“The outcome of this arbitrariness is predictable: some will benefit well, some will be shortchanged, and others will be abandoned altogether,” it reads.
The case was assigned to US District Judge Reed O’Connor, who in 2018 specifically ruled that the Affordable Care Act was unconstitutional. The Supreme Court overturned that decision last year. O’Connor, former President George W. A Bush appointee has also ruled against other policies adopted by the Democratic administration. Last month, they ruled that an ACA provision that requires HIV prevention drug coverage violates a Texas employer’s religious beliefs.
Former President Donald Trump’s appointee has a 90% chance of going to O’Connor or Judge Mark Pittman, according to the court’s 2020 order in civil lawsuits filed in federal court in Fort Worth.
“Siding With Special Interests”
White House spokesman Abdullah Hassan responded with a statement defending the loan waiver program.
“While opponents of our plan are on the side of special interests and doing everything they can to keep millions of middle-class Americans in debt, the president and his administration are trying to legally give middle-class families some breathing room. Fighting as they recover from the pandemic.

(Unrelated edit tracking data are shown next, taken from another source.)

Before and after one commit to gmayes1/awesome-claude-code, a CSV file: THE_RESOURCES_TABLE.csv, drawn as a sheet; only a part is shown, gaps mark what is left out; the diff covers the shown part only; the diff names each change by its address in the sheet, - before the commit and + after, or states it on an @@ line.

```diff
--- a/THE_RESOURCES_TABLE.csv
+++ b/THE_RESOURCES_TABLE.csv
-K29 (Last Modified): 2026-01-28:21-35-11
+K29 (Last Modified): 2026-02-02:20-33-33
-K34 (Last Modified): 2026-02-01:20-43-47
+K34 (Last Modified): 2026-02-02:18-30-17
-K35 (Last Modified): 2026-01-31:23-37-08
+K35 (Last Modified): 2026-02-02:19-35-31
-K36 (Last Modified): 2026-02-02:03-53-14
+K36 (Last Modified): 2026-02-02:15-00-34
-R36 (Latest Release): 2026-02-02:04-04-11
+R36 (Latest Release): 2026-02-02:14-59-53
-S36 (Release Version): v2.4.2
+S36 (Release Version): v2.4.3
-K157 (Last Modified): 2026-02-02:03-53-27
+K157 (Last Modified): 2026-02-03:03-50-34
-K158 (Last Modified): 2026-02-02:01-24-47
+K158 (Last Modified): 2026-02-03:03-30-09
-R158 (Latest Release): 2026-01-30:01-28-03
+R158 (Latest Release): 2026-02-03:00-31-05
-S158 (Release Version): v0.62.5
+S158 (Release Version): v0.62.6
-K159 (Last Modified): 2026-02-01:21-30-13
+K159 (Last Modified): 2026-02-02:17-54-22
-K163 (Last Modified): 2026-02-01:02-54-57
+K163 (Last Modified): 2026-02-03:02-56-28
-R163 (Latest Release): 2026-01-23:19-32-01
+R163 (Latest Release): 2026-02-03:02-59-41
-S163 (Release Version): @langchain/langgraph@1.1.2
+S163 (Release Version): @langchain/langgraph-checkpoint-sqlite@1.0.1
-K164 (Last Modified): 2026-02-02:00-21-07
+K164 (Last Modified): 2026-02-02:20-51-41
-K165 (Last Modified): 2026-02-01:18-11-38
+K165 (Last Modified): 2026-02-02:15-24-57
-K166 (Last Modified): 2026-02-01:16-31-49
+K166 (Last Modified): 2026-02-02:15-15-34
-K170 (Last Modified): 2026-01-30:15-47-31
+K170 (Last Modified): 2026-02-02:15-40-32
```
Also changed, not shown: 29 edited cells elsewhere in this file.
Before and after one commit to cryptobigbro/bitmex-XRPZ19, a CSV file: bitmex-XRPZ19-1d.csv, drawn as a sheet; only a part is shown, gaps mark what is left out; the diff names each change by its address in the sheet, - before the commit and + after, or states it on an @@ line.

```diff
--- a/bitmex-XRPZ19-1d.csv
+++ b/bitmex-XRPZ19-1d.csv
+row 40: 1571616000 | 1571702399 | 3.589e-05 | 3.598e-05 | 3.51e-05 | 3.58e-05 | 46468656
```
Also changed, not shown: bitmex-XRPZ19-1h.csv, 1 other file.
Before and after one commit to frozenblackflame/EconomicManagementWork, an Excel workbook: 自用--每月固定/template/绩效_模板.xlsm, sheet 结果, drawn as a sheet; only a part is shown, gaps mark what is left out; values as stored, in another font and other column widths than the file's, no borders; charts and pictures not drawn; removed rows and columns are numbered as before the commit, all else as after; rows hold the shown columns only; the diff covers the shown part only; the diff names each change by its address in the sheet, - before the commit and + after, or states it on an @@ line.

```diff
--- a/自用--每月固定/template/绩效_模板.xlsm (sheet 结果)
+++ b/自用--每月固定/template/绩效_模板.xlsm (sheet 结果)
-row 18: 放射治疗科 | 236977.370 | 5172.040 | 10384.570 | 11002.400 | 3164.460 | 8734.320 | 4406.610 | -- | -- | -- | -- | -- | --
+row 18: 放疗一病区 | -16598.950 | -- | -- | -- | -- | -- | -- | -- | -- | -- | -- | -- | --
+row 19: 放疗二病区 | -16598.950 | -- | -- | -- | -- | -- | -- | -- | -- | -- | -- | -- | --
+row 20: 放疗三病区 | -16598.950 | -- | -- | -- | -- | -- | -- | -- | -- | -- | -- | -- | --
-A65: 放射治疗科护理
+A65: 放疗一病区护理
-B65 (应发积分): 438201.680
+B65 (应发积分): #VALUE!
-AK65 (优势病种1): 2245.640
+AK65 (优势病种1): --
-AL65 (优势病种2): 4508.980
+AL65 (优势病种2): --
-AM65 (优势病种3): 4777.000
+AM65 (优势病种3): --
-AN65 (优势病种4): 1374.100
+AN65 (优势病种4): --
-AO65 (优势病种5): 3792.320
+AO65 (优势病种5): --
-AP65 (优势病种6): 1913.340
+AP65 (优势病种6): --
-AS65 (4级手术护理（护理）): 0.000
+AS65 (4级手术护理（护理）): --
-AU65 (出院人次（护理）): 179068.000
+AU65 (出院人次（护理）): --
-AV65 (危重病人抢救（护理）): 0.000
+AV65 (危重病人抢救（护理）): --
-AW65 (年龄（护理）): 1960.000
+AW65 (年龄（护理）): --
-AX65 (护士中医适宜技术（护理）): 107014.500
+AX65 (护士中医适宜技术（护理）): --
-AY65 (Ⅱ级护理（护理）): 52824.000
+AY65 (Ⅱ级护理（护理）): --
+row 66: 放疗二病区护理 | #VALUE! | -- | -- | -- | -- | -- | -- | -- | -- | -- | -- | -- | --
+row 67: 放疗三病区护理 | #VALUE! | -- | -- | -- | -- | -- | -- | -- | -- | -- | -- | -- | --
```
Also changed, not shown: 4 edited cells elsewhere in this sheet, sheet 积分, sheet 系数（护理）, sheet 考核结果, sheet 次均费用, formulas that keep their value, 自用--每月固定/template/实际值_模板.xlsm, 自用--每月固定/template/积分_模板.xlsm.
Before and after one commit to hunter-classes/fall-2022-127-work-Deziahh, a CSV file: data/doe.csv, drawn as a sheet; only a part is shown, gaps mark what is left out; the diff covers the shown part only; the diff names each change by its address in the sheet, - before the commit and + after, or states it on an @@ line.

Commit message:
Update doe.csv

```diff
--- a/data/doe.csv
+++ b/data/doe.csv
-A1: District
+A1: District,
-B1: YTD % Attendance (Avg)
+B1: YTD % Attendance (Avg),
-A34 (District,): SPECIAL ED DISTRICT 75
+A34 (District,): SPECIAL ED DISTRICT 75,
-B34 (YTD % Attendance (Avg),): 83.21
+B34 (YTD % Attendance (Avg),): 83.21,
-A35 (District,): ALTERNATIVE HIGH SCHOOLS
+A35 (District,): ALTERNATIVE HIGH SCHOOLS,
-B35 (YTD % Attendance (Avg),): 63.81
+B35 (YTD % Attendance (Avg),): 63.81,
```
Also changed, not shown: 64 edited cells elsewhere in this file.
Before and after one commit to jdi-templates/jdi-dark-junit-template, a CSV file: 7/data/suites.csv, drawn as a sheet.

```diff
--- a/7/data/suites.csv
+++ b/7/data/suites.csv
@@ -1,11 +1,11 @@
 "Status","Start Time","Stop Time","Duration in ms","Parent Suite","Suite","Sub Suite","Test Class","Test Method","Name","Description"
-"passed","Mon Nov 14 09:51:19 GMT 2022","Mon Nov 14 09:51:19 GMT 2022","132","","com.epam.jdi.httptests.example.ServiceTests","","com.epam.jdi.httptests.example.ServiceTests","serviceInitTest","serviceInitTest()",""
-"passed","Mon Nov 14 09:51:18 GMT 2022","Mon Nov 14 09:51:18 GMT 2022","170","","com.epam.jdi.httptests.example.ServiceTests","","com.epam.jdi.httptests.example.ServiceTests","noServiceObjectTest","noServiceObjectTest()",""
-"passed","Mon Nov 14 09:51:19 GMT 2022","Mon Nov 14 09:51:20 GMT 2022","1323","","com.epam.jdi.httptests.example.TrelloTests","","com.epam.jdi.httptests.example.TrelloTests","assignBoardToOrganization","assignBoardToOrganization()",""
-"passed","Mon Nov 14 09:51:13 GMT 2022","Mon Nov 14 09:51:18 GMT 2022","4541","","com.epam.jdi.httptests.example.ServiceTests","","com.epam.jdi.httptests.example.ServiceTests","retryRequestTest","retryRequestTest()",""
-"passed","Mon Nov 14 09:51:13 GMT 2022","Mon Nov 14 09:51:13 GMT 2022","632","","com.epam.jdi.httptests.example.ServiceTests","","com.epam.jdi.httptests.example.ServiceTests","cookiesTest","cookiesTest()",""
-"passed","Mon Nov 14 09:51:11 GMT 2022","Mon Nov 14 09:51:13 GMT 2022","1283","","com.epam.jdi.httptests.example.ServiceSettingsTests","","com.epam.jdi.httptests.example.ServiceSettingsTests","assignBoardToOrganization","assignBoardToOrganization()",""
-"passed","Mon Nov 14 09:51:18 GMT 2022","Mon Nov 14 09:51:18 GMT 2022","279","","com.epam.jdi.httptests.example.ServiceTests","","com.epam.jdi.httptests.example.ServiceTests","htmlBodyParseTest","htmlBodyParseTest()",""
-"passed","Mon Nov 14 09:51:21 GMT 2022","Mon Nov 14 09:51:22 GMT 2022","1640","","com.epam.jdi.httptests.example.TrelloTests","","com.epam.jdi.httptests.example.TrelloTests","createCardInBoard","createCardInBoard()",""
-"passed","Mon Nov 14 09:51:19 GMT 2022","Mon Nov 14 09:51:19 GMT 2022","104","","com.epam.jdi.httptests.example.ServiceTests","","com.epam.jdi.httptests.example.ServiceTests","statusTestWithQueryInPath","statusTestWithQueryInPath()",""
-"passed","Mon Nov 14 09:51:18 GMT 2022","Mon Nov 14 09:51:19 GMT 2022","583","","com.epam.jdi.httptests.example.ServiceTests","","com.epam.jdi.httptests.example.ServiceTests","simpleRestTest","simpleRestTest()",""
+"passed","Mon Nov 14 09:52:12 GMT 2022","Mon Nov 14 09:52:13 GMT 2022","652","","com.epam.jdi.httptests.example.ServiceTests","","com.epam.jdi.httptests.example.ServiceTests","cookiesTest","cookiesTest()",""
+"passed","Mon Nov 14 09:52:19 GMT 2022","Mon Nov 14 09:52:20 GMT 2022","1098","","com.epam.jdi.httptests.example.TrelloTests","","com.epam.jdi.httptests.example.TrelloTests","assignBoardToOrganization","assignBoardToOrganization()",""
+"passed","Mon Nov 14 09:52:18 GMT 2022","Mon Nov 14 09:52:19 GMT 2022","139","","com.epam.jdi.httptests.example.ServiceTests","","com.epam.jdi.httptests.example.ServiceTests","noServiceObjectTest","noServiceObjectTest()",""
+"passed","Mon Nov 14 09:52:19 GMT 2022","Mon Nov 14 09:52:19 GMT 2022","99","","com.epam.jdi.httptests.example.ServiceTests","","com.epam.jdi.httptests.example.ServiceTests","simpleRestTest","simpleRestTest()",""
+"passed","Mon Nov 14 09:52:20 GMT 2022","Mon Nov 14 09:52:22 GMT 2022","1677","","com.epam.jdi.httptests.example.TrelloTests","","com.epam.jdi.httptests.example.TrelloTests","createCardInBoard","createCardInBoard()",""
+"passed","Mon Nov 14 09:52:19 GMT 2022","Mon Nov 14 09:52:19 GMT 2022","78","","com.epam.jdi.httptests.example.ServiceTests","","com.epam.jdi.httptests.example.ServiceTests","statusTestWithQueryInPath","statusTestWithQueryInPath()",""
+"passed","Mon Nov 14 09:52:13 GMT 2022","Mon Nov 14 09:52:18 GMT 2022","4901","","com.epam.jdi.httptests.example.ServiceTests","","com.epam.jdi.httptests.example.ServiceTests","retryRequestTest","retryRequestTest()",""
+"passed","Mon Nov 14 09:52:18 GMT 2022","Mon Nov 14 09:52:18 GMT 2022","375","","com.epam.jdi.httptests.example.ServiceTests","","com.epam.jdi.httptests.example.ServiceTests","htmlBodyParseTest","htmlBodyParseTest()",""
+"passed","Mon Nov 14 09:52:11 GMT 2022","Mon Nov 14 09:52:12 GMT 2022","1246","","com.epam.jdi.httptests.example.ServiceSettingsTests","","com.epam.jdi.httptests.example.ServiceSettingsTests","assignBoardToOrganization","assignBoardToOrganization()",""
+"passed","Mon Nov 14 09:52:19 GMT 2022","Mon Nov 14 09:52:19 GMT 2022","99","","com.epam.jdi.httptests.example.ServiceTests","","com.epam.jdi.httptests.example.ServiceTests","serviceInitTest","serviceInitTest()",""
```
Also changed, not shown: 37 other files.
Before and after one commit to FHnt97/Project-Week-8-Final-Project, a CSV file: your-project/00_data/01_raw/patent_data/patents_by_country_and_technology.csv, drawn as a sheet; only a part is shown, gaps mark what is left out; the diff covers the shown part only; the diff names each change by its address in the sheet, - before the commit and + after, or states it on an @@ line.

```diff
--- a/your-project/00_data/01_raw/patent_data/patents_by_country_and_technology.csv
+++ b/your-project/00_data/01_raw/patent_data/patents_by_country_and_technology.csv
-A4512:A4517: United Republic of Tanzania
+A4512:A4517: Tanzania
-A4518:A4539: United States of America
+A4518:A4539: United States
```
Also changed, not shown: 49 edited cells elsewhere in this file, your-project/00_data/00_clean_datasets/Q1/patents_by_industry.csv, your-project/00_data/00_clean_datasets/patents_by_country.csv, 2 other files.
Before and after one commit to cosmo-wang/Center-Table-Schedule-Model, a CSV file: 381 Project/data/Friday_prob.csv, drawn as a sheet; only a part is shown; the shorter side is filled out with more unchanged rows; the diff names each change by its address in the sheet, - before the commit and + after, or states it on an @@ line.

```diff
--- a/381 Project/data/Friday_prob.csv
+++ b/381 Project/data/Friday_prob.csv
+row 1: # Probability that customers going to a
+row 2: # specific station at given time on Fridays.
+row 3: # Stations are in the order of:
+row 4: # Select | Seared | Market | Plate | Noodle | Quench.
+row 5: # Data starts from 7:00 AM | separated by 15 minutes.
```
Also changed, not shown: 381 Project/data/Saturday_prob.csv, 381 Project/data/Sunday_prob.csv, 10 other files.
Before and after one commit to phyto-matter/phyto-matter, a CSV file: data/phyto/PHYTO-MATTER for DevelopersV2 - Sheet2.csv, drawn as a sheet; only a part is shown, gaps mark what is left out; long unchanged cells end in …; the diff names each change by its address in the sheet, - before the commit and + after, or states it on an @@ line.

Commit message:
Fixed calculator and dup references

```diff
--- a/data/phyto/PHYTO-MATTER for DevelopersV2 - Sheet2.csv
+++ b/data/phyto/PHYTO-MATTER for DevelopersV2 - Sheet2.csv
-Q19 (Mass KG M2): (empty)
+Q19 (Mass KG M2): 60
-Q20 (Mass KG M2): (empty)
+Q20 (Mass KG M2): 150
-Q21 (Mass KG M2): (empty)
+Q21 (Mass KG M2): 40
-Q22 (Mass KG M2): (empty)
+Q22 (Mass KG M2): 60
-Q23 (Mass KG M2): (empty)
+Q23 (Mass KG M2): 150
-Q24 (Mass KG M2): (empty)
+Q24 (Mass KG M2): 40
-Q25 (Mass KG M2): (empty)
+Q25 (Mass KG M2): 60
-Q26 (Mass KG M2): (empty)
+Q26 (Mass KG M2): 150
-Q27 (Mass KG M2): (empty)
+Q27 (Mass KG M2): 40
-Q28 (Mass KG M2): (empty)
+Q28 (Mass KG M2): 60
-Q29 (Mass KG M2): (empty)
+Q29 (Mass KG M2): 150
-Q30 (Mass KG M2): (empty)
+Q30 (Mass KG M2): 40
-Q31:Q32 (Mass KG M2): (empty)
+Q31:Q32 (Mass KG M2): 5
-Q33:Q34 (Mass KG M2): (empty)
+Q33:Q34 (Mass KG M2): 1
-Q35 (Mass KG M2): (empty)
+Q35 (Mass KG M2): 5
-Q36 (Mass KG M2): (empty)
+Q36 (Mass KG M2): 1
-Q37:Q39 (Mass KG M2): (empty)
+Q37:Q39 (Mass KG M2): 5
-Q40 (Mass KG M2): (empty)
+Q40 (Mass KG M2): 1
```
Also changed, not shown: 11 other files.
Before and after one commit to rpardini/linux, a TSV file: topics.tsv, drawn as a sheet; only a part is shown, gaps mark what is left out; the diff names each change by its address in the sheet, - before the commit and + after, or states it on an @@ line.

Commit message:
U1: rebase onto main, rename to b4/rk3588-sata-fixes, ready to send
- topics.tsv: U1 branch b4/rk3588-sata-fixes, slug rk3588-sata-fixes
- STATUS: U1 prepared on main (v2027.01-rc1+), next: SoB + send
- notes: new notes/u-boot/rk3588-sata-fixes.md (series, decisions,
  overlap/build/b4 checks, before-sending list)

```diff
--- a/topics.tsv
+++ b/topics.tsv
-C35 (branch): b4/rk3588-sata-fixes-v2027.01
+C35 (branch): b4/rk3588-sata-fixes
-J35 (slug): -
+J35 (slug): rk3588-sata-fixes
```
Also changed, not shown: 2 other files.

And prepare to resume loan payments in January,” he said in a statement.
The Biden Loan Forgiveness Program will cancel $10,000 in student loan debt for families earning less than $125,000 per year or less than $250,000. Pell grant recipients, who typically demonstrate greater financial need, will be eligible for an additional $10,000.
The Biden administration used terrorist attacks as a legal justification for the program, an act passed after September 11, 2001. The law gives administration “broad powers” to reduce or eliminate student loans in times of national emergency, the Justice Department said in an August legal opinion. The administration declared the COVID-19 pandemic as its emergency.
The Congressional Budget Office estimates that the program will cost taxpayers $400 billion over the next three decades.